  • The participant has a short life expectancy (reason: naming a CRT as a beneficiary will cause faster distributions that significantly reduce account balances for older individuals, but have little effect on people under age 80) or is already locked into a single life payout so naming a charity will not accelerate distributions (as was explained above);
     
  • The assets will otherwise be fully taxed shortly after death (that is, a stretch out IRA is not possible because the person had named an estate or a charity as a beneficiary after the RBD); and
     
  • No estate tax will be due (either because the size of the estate is under the estate tax threshold or, for a large estate, the spouse is the only non-charitable beneficiary of the CRT so that there is a marital deduction to eliminate the estate tax for the non-charitable portion).34

People who advocate transferring retirement assets to a charitable remainder trust point out two advantages: First, a charitable remainder trust is tax-exempt and will therefore pay no income tax when it receives a retirement plan distribution. Consequently, the entire amount transferred is available for reinvestment and production of income undiminished by income taxes. Second, a partial estate tax charitable deduction reduces the trustor's taxable estate.

IRS Ruling Makes Testamentary Transfer of IRD Assets to CRT Generally Unattractive

The two disadvantages of naming a charitable remainder trust as the successor beneficiary of an IRA are (1) accelerated distributions over the account owner's remaining lifetime and (2) the inability of the beneficiary of the charitable remainder trust to claim an income tax deduction for the federal estate tax that was paid (the Section 691(c) deduction). These problems and the solution of separate IRAs are illustrated in the "Papa Ben" example near the end of this article.

Background on the IRS Position on Estate Tax and CRTs

As discussed earlier, IRC §691(c)(1)(A) provides that a person who receives IRD can deduct against his or her taxable income the federal estate tax attributable to IRD items paid by the decedent's estate. But what happens to the deduction when the recipient of the IRD asset is not an individual, but a testamentary charitable remainder trust? Can the noncharitable income recipient(s) of the trust use the §691(c) deduction attributable to the contributed assets against the income distributions they receive? The result may be surprising to some and disappointing to all.

In Ltr. Rul. 199901023, a parent executed a charitable remainder unitrust that will be funded upon his death with a lump-sum distribution from the parent's retirement plan. The parent's two children will be the income beneficiaries of the unitrust amount. Trust will terminate upon the earlier of (a) the date of death of the last income beneficiary, or (b) twenty years after the parent's death.

Distributions from the qualified plan would be ordinary income if received by the parent directly.

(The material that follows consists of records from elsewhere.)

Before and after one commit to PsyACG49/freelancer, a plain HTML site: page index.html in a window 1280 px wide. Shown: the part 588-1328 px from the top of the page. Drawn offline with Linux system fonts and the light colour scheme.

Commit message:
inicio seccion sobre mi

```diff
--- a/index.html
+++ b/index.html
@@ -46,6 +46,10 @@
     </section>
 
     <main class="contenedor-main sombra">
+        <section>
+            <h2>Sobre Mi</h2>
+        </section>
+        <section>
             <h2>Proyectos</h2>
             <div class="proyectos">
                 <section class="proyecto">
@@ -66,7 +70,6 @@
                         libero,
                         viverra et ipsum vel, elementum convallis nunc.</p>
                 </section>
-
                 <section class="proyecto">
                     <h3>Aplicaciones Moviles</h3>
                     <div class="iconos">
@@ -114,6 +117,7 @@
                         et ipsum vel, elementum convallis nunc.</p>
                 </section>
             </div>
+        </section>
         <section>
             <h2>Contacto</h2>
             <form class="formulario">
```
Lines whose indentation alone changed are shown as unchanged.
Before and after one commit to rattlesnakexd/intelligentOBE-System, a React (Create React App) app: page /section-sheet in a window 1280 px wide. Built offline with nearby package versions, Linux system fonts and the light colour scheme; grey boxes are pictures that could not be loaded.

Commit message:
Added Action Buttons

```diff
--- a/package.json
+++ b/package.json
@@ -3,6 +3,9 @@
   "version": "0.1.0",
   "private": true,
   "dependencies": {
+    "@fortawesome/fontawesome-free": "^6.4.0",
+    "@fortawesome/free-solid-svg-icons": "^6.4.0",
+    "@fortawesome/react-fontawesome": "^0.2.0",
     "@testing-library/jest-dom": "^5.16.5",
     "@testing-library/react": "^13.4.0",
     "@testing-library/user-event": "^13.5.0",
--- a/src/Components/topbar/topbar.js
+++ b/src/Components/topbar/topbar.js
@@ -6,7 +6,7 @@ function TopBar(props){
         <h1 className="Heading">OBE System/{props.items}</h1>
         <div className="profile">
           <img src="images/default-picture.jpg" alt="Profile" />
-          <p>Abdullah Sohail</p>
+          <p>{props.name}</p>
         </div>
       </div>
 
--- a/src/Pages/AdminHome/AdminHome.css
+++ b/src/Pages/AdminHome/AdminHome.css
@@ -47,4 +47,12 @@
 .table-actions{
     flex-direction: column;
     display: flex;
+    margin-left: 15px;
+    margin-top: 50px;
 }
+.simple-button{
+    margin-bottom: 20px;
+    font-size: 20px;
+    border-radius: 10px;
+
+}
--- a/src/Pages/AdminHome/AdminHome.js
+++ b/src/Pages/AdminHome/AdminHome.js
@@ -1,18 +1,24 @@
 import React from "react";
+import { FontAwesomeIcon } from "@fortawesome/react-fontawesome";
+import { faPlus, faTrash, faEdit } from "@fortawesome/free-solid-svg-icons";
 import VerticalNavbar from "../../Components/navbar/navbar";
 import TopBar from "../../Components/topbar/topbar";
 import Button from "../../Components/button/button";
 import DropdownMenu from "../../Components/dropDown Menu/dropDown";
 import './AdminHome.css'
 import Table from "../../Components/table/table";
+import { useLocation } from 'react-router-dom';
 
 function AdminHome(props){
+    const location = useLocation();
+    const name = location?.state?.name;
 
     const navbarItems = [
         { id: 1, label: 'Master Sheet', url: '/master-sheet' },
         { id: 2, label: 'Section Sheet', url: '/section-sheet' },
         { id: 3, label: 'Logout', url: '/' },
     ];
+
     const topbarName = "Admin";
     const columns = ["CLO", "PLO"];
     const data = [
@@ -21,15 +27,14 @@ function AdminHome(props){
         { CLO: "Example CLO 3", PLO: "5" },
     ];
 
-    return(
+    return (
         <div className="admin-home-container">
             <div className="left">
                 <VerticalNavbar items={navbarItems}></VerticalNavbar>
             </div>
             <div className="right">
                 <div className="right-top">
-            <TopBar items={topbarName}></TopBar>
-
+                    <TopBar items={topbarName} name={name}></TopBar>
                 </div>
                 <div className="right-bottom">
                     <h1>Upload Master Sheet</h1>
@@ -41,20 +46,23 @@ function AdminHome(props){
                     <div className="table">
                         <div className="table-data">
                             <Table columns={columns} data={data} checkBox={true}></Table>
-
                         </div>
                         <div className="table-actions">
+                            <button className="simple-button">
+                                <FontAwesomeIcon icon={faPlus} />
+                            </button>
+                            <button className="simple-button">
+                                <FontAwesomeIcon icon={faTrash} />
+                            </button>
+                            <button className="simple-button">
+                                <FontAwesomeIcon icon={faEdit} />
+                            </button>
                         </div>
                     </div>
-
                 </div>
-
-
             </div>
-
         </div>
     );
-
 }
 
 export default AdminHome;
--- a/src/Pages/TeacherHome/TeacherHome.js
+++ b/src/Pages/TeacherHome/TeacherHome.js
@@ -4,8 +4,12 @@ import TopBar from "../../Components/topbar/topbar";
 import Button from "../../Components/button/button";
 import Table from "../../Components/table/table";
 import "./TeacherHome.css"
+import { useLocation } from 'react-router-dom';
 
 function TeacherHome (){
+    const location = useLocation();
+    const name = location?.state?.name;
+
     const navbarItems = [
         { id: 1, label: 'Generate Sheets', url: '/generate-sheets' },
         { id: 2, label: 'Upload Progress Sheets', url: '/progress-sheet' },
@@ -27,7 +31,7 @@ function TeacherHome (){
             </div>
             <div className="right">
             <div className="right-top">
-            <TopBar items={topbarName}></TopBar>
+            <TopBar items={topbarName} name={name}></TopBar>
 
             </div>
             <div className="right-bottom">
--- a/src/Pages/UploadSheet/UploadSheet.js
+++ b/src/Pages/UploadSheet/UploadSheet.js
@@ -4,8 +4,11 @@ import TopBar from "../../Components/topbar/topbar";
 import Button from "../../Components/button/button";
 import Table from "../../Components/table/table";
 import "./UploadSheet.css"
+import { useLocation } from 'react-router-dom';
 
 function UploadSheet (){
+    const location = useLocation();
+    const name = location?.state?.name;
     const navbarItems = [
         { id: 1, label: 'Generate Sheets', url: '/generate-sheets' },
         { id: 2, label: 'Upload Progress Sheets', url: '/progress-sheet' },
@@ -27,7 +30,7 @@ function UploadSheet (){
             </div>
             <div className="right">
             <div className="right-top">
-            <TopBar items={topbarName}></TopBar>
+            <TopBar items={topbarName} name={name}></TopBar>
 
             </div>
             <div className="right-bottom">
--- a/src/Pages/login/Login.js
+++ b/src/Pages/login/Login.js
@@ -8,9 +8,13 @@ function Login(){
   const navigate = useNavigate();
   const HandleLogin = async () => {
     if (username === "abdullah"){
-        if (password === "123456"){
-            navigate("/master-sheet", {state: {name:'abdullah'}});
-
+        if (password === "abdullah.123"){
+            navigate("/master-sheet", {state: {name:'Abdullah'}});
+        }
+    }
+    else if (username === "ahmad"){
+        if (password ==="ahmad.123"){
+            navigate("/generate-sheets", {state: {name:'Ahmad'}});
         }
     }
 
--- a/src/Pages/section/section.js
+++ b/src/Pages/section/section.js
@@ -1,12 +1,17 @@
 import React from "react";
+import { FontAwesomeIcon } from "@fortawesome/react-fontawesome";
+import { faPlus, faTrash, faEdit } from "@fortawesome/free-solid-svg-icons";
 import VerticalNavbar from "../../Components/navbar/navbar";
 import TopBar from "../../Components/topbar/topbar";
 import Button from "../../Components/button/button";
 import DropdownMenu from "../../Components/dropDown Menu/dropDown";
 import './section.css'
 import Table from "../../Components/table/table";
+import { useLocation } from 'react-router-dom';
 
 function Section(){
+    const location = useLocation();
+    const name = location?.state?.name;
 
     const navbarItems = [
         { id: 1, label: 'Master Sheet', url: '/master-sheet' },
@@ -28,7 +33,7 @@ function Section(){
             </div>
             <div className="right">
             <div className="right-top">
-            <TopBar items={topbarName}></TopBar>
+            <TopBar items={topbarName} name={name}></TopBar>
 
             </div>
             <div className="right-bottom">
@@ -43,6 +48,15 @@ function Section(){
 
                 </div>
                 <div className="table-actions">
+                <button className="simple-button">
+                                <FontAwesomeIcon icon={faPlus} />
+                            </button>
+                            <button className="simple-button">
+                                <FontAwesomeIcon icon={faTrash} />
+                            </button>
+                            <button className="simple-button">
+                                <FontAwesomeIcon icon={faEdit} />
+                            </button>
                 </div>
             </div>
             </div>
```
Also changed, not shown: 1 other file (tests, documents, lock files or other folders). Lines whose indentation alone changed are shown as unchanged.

Therefore, the distributions from the qualified plan to the trust will be IRD. Therefore, the plan proceeds will be "Tier 1" ordinary income in the trust.

The ruling held that under IRC §691(c)(1)(A), the trust would be entitled to a deduction for the estate tax attributable to the IRD. The deduction is determined by taking into account the estate tax charitable deduction attributable to the contribution of the IRD property. Thus, if for example, a $100,000 transfer to the trust, that names the participant's children as income recipients, produces a $20,000 estate tax charitable deduction, the estate tax attributable to the remaining $80,000 will constitute the §691(c) deduction. Assuming a 55% marginal estate tax bracket, the tax and 691(c) income tax deduction would be approximately $44,000.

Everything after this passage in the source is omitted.